* Brief: Say how many lines in the data below contain the word "input", and give no other text.

=== Information supplied ===

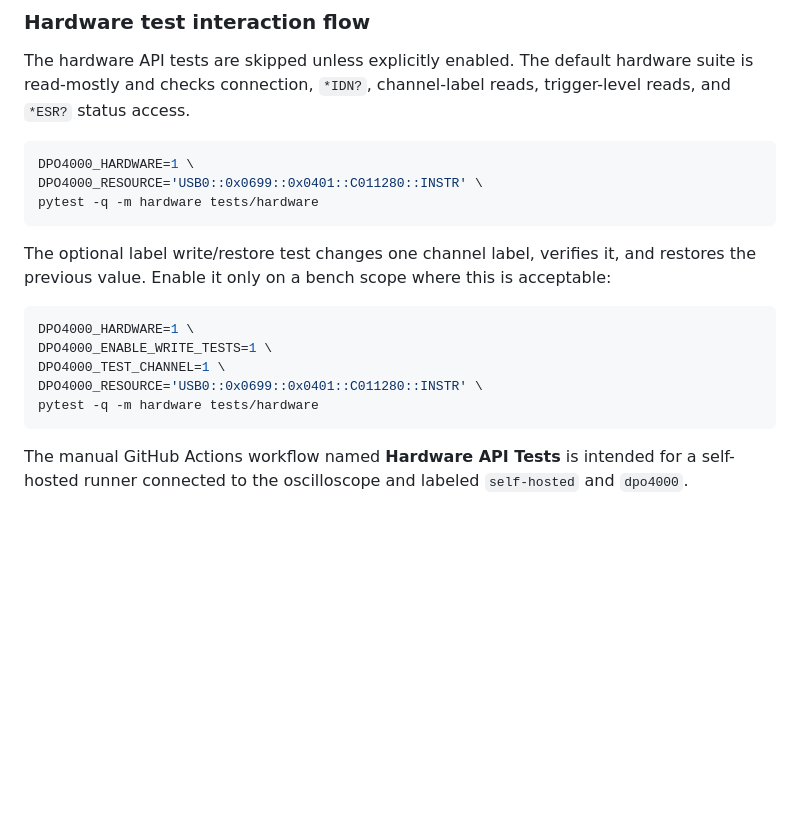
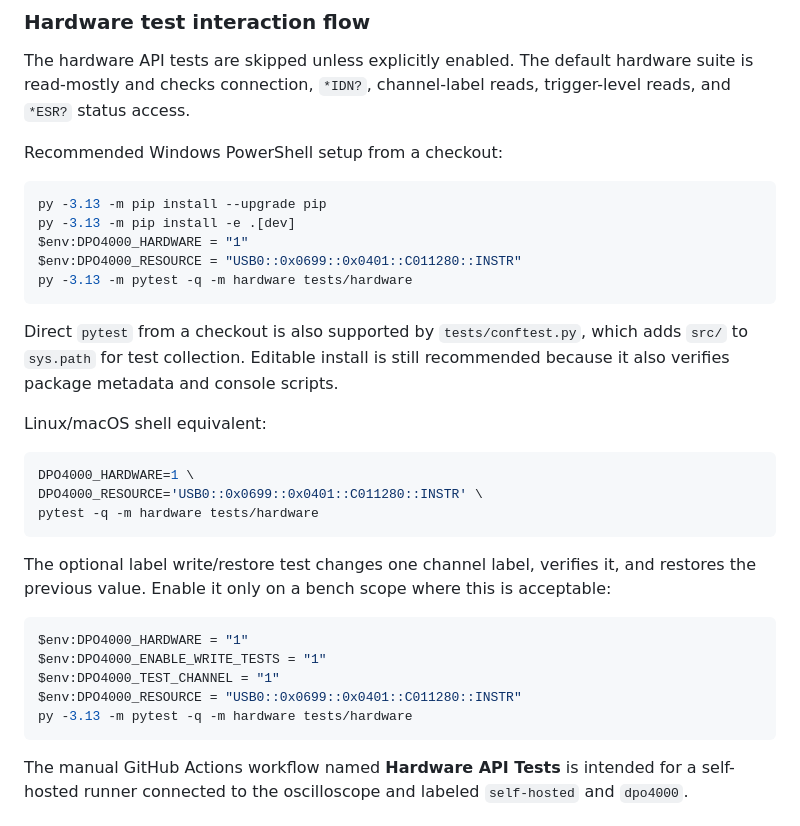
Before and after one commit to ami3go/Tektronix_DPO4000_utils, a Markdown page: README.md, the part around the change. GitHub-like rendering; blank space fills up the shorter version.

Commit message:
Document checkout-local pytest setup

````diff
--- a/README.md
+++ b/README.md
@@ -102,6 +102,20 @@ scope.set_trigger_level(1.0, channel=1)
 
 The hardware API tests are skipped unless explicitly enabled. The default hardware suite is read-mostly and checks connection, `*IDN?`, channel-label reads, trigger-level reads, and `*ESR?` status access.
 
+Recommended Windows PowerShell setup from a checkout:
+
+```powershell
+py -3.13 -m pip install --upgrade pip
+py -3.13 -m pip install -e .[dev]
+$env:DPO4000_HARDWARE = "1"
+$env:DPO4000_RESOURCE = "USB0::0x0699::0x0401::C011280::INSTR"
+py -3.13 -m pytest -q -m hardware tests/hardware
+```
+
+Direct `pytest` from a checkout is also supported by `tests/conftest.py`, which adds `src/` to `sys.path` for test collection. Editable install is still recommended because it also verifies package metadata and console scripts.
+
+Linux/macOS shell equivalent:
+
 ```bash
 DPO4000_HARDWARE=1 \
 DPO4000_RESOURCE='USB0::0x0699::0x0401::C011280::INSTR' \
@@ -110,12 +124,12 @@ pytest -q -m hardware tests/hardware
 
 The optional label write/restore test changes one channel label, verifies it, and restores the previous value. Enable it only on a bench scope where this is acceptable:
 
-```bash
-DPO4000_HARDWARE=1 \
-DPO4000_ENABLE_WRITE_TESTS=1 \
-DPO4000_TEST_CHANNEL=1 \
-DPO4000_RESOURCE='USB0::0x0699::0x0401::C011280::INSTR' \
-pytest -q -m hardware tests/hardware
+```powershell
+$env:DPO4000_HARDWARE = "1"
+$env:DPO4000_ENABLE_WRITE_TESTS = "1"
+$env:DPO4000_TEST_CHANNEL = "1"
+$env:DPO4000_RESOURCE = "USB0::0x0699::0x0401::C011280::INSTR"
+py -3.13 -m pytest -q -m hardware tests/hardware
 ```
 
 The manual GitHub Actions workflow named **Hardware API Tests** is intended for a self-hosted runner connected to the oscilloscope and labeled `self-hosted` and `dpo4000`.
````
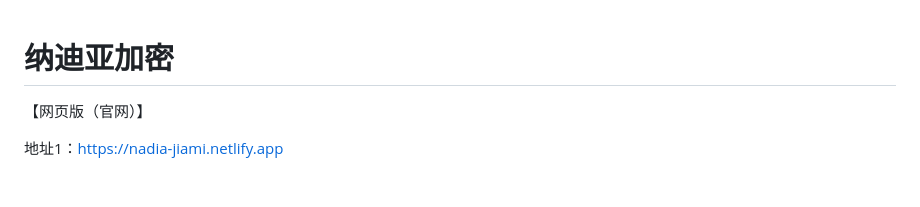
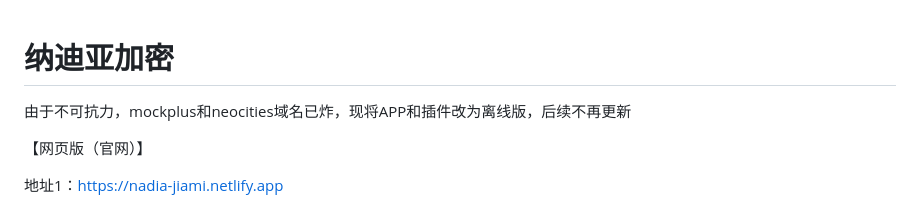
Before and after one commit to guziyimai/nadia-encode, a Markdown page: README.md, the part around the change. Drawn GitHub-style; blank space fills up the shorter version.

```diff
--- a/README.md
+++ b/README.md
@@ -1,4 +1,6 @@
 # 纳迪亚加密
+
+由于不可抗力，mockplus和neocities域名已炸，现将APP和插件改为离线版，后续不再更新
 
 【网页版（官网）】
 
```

===
=== Information supplied ===

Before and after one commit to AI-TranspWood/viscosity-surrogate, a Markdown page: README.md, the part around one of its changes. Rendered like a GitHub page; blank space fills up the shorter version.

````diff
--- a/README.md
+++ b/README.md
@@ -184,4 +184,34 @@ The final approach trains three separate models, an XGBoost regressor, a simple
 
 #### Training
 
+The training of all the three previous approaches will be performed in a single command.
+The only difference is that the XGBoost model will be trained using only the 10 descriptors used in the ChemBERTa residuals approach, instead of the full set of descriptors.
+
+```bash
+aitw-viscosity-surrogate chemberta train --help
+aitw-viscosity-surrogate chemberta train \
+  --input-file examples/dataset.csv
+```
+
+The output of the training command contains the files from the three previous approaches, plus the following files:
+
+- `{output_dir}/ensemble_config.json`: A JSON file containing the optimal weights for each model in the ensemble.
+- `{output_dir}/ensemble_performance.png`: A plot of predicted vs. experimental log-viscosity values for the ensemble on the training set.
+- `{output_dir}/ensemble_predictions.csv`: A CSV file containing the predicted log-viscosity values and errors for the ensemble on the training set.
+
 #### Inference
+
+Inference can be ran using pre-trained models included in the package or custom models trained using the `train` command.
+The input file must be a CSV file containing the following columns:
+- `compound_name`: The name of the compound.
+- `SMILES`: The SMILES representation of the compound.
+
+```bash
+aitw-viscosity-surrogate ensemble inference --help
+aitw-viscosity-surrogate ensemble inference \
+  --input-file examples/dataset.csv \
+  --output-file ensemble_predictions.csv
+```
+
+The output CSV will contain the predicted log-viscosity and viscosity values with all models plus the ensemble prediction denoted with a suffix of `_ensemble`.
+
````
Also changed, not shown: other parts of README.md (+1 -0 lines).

===

* Response box: 3